BEGIN Data for this task
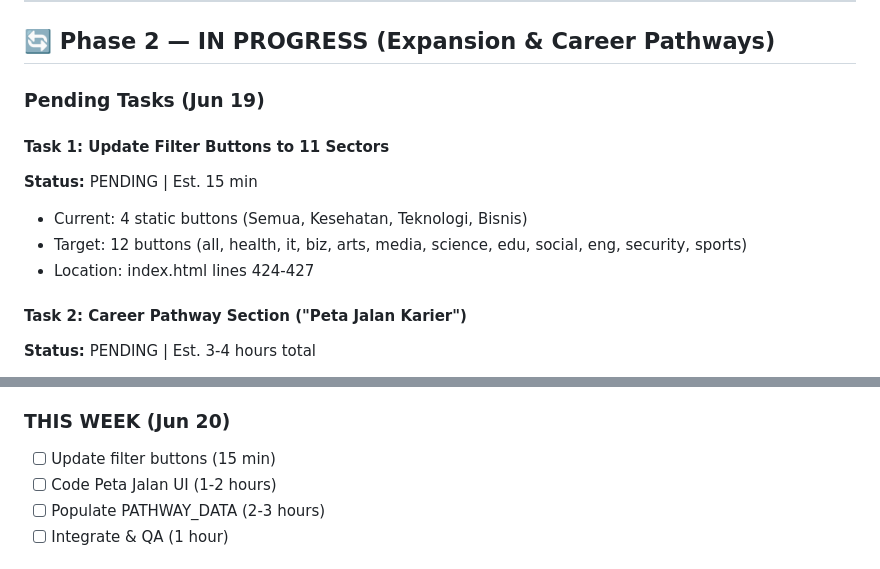
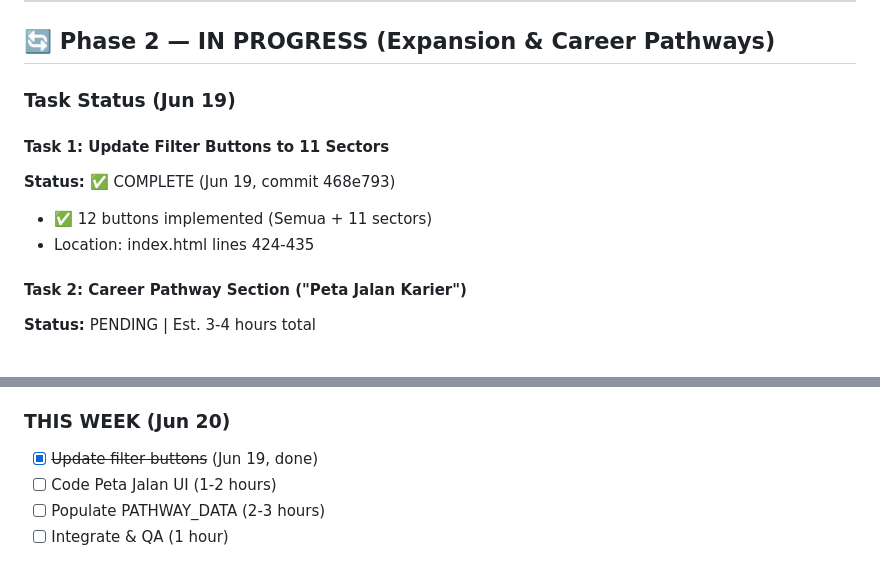
Before and after one commit to yanuarimansantosa/lifequest, a Markdown page: PROGRESS.md, 2 parts joined by grey strips. Drawn GitHub-style.

Commit message:
docs: mark filter buttons Task 1 as COMPLETE (already done in commit 468e793)

```diff
--- a/PROGRESS.md
+++ b/PROGRESS.md
@@ -56,13 +56,12 @@ index.html (single file SPA — 255KB)
 
 ## 🔄 Phase 2 — IN PROGRESS (Expansion & Career Pathways)
 
-### Pending Tasks (Jun 19)
+### Task Status (Jun 19)
 
 #### Task 1: Update Filter Buttons to 11 Sectors
-**Status:** PENDING | Est. 15 min
-- Current: 4 static buttons (Semua, Kesehatan, Teknologi, Bisnis)
-- Target: 12 buttons (all, health, it, biz, arts, media, science, edu, social, eng, security, sports)
-- Location: index.html lines 424-427
+**Status:** ✅ COMPLETE (Jun 19, commit 468e793)
+- ✅ 12 buttons implemented (Semua + 11 sectors)
+- Location: index.html lines 424-435
 
 #### Task 2: Career Pathway Section ("Peta Jalan Karier")
 **Status:** PENDING | Est. 3-4 hours total
@@ -136,7 +135,7 @@ KAMPUS_DB = {
 - ✅ All 11 sectors complete (5 each)
 
 ### THIS WEEK (Jun 20)
-- [ ] Update filter buttons (15 min)
+- [x] ~~Update filter buttons~~ (Jun 19, done)
 - [ ] Code Peta Jalan UI (1-2 hours)
 - [ ] Populate PATHWAY_DATA (2-3 hours)
 - [ ] Integrate & QA (1 hour)
```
END Data for this task
Task:
Would you give the entries above again verbatim, omitting the images they contain?

Output for this task:
Before and after one commit to yanuarimansantosa/lifequest, a Markdown page: PROGRESS.md, 2 parts joined by grey strips. Drawn GitHub-style.

Commit message:
docs: mark filter buttons Task 1 as COMPLETE (already done in commit 468e793)

```diff
--- a/PROGRESS.md
+++ b/PROGRESS.md
@@ -56,13 +56,12 @@ index.html (single file SPA — 255KB)
 
 ## 🔄 Phase 2 — IN PROGRESS (Expansion & Career Pathways)
 
-### Pending Tasks (Jun 19)
+### Task Status (Jun 19)
 
 #### Task 1: Update Filter Buttons to 11 Sectors
-**Status:** PENDING | Est. 15 min
-- Current: 4 static buttons (Semua, Kesehatan, Teknologi, Bisnis)
-- Target: 12 buttons (all, health, it, biz, arts, media, science, edu, social, eng, security, sports)
-- Location: index.html lines 424-427
+**Status:** ✅ COMPLETE (Jun 19, commit 468e793)
+- ✅ 12 buttons implemented (Semua + 11 sectors)
+- Location: index.html lines 424-435
 
 #### Task 2: Career Pathway Section ("Peta Jalan Karier")
 **Status:** PENDING | Est. 3-4 hours total
@@ -136,7 +135,7 @@ KAMPUS_DB = {
 - ✅ All 11 sectors complete (5 each)
 
 ### THIS WEEK (Jun 20)
-- [ ] Update filter buttons (15 min)
+- [x] ~~Update filter buttons~~ (Jun 19, done)
 - [ ] Code Peta Jalan UI (1-2 hours)
 - [ ] Populate PATHWAY_DATA (2-3 hours)
 - [ ] Integrate & QA (1 hour)
```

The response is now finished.